Canon unveils new digital SLR
Following the usual "unofficial" leak yesterday (via a Chinese website) Canon has today officially lifted the lid on new products. Most interesting is the successor to the EOS 350D, Canon's entry-level SLR. The new 400D, offers a 10.2-megapixel sensor, dust reduction technology for the first time, the 9-point auto focus system from the 30D, and does away with the monochrome LCD. Instead, like many other SLRs at this price point, the 400D puts all its shot settings on the main LCD, which has been increased in size to 2.5-inch.
This is canny marketing from Canon. The 400D looks like a "just enough" product, providing key features -- the extra resolution, anti-dust technology -- that the company's competitors were hoping to provide as points of difference. While the 400D retains the 3 frames per second continuous shooting speed of the 350D, its buffering has been improved to offer 27 JPEG or 10 RAW images in a burst. There is also proximity sensors beneath the viewfinder that turn the LCD off when the eye is too the viewfinder, and many other minor tweaks.
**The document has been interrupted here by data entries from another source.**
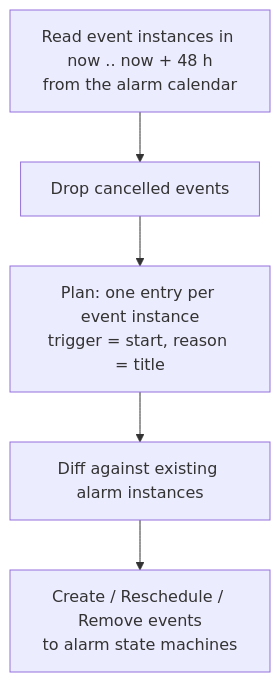
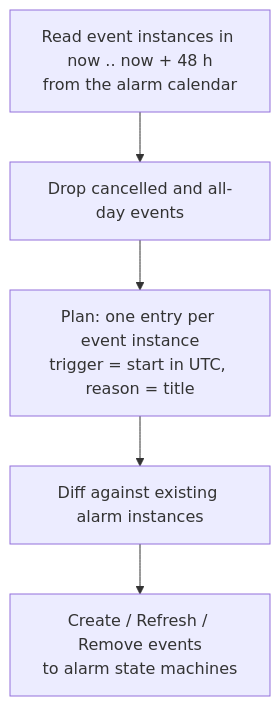
The second of 4 diagrams in docs/architecture.md (drehtuer/NextAlarmApp), drawn with Mermaid before and after one commit. The commit also changed other lines of this file and 35 other files, not shown here.

````diff
--- a/docs/architecture.md
+++ b/docs/architecture.md
@@ -118,7 +122,7 @@
 ```mermaid
 flowchart TD
-    A[Read event instances in now .. now + 48 h<br/>from the alarm calendar] --> B[Drop cancelled events]
-    B --> N[Plan: one entry per event instance<br/>trigger = start, reason = title]
+    A[Read event instances in now .. now + 48 h<br/>from the alarm calendar] --> B[Drop cancelled and all-day events]
+    B --> N[Plan: one entry per event instance<br/>trigger = start in UTC, reason = title]
     N --> O[Diff against existing alarm instances]
-    O --> P[Create / Reschedule / Remove events<br/>to alarm state machines]
+    O --> P[Create / Refresh / Remove events<br/>to alarm state machines]
 ```
````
The big question will be whether the increase in resolution will effect the 400D's production of noise at higher ISOs. The 350D, along with the Nikon D50, lead the field among entry-level DSLRs in this respect and Canon users will be loath to loose this advantage for a few extra megapixels. We'll know more when we get out hands on the real thing.